## EXERCISE BRIEF
Find every line of the listing below where "GitHub" appears, and copy it.

## RECORDS FOR THIS TASK

*** Block opens ***

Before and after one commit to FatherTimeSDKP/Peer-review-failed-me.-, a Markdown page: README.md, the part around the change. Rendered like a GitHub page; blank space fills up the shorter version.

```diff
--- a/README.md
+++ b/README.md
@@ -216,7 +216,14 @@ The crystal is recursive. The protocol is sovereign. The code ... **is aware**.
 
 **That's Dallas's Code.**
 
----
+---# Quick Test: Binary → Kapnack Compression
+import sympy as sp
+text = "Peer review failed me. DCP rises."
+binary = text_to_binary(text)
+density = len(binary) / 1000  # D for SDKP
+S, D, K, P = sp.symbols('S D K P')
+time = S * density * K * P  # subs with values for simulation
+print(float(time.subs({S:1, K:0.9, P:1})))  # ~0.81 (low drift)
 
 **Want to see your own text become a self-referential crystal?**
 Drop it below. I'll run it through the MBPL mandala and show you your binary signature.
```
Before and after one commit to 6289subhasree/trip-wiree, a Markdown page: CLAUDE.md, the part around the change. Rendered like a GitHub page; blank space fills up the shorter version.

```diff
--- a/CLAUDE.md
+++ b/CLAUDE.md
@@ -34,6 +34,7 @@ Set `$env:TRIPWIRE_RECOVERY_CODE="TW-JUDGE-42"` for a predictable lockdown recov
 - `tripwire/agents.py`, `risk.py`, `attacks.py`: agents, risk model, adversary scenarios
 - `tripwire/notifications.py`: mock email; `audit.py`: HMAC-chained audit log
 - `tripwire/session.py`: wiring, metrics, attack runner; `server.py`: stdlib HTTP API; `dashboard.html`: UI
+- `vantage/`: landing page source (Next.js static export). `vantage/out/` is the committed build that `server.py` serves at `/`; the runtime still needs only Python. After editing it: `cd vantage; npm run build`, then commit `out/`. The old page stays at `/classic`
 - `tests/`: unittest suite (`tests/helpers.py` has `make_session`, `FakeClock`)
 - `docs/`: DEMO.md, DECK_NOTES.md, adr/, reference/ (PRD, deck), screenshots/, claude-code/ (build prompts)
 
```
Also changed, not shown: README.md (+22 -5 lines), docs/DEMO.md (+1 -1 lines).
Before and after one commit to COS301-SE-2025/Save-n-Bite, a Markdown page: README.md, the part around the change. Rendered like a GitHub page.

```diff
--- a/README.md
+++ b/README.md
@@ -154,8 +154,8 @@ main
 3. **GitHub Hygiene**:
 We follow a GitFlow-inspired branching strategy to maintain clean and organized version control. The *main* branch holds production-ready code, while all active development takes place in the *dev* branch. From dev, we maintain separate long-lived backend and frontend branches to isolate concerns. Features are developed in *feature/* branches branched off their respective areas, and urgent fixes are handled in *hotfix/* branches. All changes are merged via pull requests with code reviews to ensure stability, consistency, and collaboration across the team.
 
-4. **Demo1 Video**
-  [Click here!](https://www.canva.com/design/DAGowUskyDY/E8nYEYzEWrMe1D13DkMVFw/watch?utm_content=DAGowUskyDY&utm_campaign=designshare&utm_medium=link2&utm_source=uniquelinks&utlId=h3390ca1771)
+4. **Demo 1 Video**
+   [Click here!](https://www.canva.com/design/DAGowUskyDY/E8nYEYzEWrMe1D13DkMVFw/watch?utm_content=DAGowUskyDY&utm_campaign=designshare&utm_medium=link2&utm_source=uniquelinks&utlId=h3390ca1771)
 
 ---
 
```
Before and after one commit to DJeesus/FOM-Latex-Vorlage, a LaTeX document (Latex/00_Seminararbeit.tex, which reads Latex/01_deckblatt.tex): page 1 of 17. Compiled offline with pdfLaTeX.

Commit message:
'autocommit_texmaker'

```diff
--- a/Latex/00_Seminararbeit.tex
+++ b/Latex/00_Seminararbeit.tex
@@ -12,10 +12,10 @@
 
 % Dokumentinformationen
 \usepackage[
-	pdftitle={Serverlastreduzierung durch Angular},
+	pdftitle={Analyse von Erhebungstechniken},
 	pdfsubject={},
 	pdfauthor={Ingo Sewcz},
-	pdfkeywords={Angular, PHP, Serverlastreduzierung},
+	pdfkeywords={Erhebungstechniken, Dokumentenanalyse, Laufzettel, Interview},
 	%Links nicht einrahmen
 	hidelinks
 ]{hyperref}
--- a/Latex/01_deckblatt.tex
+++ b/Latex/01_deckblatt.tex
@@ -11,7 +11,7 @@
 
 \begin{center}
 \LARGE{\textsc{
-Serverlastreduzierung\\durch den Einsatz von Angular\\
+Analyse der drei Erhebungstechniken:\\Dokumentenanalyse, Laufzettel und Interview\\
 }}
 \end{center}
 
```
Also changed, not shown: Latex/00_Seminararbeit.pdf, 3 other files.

*** Block closes ***

## WRITTEN RESPONSE
Before and after one commit to FatherTimeSDKP/Peer-review-failed-me.-, a Markdown page: README.md, the part around the change. Rendered like a GitHub page; blank space fills up the shorter version.
Before and after one commit to 6289subhasree/trip-wiree, a Markdown page: CLAUDE.md, the part around the change. Rendered like a GitHub page; blank space fills up the shorter version.
Before and after one commit to COS301-SE-2025/Save-n-Bite, a Markdown page: README.md, the part around the change. Rendered like a GitHub page.
 3. **GitHub Hygiene**:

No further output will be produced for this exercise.